How would you feel about your dead Aunt Julie taking up space in your dining room for, oh, 3 weeks? How about 7 years?
Let me guess, you wouldn’t.
Well, me either. But that is all irrelevant because that’s what they do in Indonesia, not in Minnesota. Thank god.
I read all about it in the bewitching book From Here to Eternity: Traveling the World to Find the Good Death by Caitlin Doughty and I want you to read it, too! Here are some other tidbits from the book:
- As serious as the subject is, Caitlin is able to weave some humor throughout the book. Case in point: she describes the first mummy she saw in Indonesia (which was wearing ’80s aviator shades tinted yellow, obviously) as looking just like her middle school algebra teacher.
- In Colorado, you can be burned on a funeral pyre, in the open air, on a mountain if you want. I don’t know, that’s pretty cool, right?
- You know how everyone has been going on and on about burying cremains with a seedling, so that your body can be turned into a fricking tree?Not happenin’. Seems obvious now, but all your DNA is burned up during cremation so there’s no way you’re fertilizing any trees.
- In Japan, the custom after cremation is called kotsuage.

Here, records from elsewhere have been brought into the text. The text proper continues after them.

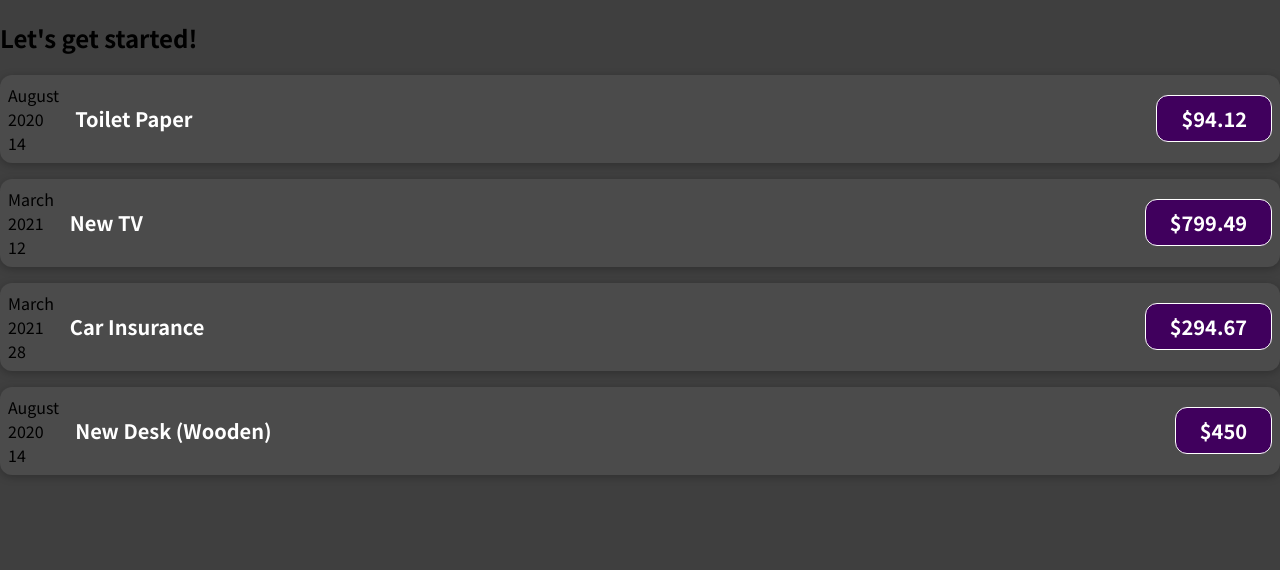
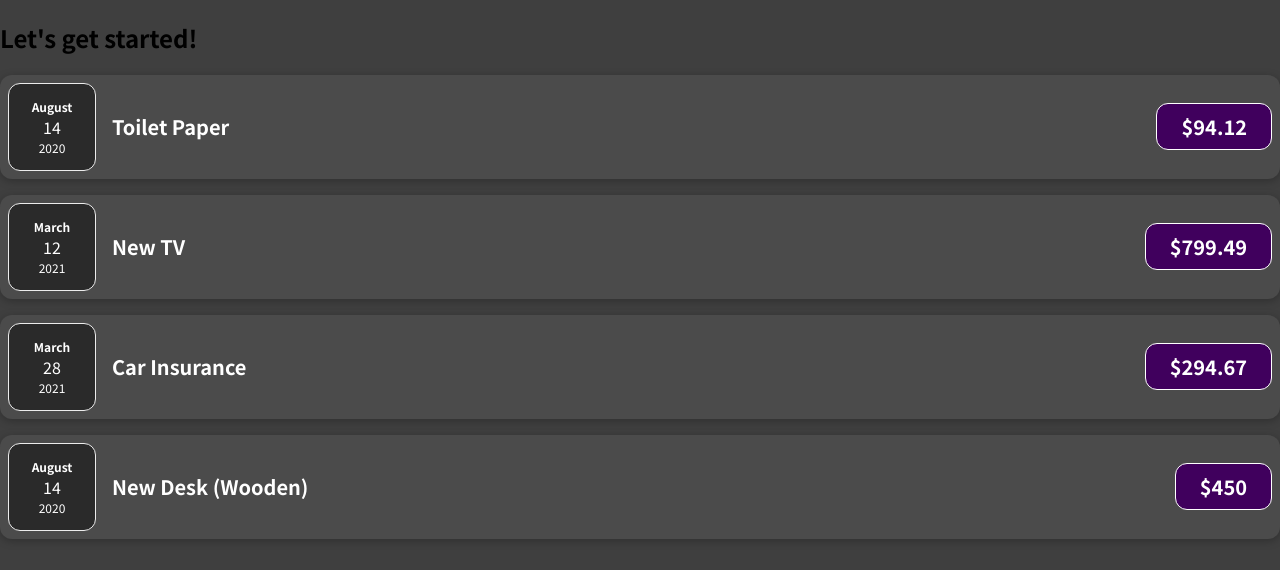
Before and after one commit to rhenaldoaryap/learn-react, a JavaScript app: page / in a window 1280 px wide. Shown: the top 570 px of the page. Built offline with nearby package versions, Linux system fonts and the light colour scheme.

Commit message:
splitting components into multiple components

```diff
--- a/src/App.js
+++ b/src/App.js
@@ -35,22 +35,22 @@ function App() {
         title={expenses[0].title}
         amount={expenses[0].amount}
         date={expenses[0].date}
-      ></ExpenseItem>
+      />
       <ExpenseItem
         title={expenses[1].title}
         amount={expenses[1].amount}
         date={expenses[1].date}
-      ></ExpenseItem>
+      />
       <ExpenseItem
         title={expenses[2].title}
         amount={expenses[2].amount}
         date={expenses[2].date}
-      ></ExpenseItem>
+      />
       <ExpenseItem
         title={expenses[3].title}
         amount={expenses[3].amount}
         date={expenses[3].date}
-      ></ExpenseItem>
+      />
     </div>
   );
 }
--- /dev/null
+++ b/src/components/ExpenseDate.css
@@ -0,0 +1,26 @@
+.expense-date {
+  display: flex;
+  flex-direction: column;
+  width: 5.5rem;
+  height: 5.5rem;
+  border: 1px solid #ececec;
+  background-color: #2a2a2a;
+  color: white;
+  border-radius: 12px;
+  align-items: center;
+  justify-content: center;
+}
+
+.expense-date__month {
+  font-size: 0.75rem;
+  font-weight: bold;
+}
+
+.expense-date__year {
+  font-size: 0.75rem;
+}
+
+.expense-date__date {
+  font-size: 1.5rem;
+  font-weight: bold;
+}
--- /dev/null
+++ b/src/components/ExpenseDate.js
@@ -0,0 +1,17 @@
+import "./ExpenseDate.css";
+
+function ExpenseDate(props) {
+  const month = props.date.toLocaleString("en-US", { month: "long" });
+  const day = props.date.toLocaleString("en-US", { day: "2-digit" });
+  const year = props.date.getFullYear();
+
+  return (
+    <div className="expense-date">
+      <div className="expense-date__month">{month}</div>
+      <div className="expense-date__day">{day}</div>
+      <div className="expense-date__year">{year}</div>
+    </div>
+  );
+}
+
+export default ExpenseDate;
--- a/src/components/ExpenseItem.js
+++ b/src/components/ExpenseItem.js
@@ -1,17 +1,10 @@
+import ExpenseDate from "./ExpenseDate";
 import "./ExpenseItem.css";
 
 function ExpenseItem(props) {
-  const month = props.date.toLocaleString("en-US", { month: "long" });
-  const day = props.date.toLocaleString("en-US", { day: "2-digit" });
-  const year = props.date.getFullYear();
-
   return (
     <div className="expense-item">
-      <div>
-        <div>{month}</div>
-        <div>{year}</div>
-        <div>{day}</div>
-      </div>
+      <ExpenseDate date={props.date} />
       <div className="expense-item__description">
         <h2>{props.title}</h2>
         <div className="expense-item__price">${props.amount}</div>
```
Also changed, not shown: 1 other file (tests, documents, lock files or other folders).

This entails cremating the body, but not pulverizing it like we do in America. The large bones are still intact and, beginning with the feet, loved ones pick up the bones of their dead sisters with chopsticks and place them in an urn.

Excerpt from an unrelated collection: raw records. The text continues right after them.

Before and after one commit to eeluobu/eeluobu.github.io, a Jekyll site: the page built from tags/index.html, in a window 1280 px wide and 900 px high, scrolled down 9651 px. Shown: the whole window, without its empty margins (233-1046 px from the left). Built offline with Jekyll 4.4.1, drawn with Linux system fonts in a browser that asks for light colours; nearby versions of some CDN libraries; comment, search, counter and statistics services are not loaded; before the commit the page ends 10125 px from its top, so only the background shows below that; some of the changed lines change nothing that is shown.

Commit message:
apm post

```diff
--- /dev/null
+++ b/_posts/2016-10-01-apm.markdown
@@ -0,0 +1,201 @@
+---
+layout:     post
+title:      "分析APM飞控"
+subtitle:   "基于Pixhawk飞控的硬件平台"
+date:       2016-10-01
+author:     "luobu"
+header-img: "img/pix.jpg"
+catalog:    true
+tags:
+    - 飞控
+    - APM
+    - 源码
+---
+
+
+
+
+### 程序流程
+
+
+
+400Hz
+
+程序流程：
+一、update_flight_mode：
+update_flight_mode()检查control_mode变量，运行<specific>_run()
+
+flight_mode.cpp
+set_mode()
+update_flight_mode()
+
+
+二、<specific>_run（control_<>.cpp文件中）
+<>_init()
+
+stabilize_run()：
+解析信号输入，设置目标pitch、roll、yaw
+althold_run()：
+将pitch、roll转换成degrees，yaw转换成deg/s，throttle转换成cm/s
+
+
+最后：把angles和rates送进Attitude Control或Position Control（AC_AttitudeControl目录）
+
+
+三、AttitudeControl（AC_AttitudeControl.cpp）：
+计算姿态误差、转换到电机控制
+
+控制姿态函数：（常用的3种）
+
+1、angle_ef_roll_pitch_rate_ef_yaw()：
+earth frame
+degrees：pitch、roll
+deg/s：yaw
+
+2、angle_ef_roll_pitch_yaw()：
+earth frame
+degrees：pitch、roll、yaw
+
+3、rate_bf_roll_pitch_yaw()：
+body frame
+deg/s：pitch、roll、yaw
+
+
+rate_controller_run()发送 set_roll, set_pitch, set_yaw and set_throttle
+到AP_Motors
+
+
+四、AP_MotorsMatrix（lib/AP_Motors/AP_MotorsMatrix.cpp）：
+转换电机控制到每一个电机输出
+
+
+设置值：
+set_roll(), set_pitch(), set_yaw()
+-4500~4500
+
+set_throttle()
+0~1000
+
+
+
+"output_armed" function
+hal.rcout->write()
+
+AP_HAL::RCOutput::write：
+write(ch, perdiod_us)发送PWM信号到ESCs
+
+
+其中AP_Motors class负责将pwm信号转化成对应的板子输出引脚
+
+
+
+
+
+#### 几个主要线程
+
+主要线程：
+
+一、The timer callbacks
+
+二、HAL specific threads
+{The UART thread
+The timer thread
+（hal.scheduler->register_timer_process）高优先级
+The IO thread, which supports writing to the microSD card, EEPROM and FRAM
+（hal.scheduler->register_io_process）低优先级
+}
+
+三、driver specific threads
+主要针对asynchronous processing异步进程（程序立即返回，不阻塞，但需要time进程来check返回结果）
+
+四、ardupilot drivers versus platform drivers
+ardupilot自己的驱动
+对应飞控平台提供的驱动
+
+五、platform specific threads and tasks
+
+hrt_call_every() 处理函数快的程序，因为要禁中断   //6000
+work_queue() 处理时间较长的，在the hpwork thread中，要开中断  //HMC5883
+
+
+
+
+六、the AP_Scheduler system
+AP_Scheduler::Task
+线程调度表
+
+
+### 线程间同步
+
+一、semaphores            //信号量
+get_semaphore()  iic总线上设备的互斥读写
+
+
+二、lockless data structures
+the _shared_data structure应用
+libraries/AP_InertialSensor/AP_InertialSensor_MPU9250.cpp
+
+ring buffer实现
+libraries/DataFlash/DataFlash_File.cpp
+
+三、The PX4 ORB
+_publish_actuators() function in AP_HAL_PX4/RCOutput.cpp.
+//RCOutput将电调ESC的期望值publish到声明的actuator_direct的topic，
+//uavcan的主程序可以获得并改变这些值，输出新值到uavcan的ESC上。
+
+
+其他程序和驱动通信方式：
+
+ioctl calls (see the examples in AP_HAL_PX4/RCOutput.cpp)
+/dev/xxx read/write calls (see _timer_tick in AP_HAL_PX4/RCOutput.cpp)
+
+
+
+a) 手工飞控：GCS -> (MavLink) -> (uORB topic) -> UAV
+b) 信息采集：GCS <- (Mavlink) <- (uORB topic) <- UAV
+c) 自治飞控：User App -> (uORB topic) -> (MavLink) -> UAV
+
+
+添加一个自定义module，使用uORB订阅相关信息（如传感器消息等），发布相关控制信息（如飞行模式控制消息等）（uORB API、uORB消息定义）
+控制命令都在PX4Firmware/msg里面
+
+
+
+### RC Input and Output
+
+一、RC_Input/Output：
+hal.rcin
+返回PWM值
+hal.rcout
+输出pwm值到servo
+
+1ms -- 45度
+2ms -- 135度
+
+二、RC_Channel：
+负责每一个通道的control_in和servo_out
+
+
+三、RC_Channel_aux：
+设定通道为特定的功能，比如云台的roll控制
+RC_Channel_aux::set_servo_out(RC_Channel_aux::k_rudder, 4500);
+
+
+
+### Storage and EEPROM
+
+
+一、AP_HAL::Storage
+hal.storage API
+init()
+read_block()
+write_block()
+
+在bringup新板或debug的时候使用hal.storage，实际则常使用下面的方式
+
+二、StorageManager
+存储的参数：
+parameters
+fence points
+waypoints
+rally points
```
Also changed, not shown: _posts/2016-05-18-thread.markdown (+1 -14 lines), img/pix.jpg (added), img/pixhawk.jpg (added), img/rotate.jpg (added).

- In Tibet, celestial burial is the norm. In a nutshell, your dead corpse is chanted over by Buddhist lamas while a rogyapa hacks and slices your body into pieces. And this isn’t even the worst part. The worst part is the vultures circling, waiting for the cue to dive in and have your body for lunch. If you dare, here is a video of a sky burial for your enjoyment (or terror). I AM SERIOUS. THERE ARE DEAD BODIES IN THIS VIDEO. Don’t say I didn’t warn you.
For those of you who might get your panties in a bundle about Caitlin not respecting death, let me just tell you that she is the founder of The Order of the Good Death, which is a nonprofit aimed at increasing death positivity and changing the culture of death in America. She started out working in the funeral industry and wrote a FANTASTIC book about it: Smoke Gets In Your Eyes: And Other Lessons From the Crematory.
But I know that most of you are NOT pantie-bundlers and would enjoy Caitlin’s work. Have any of you read either of her books or follow her blog? She’s doing some good work and we could all benefit from staring death in the face. Do it!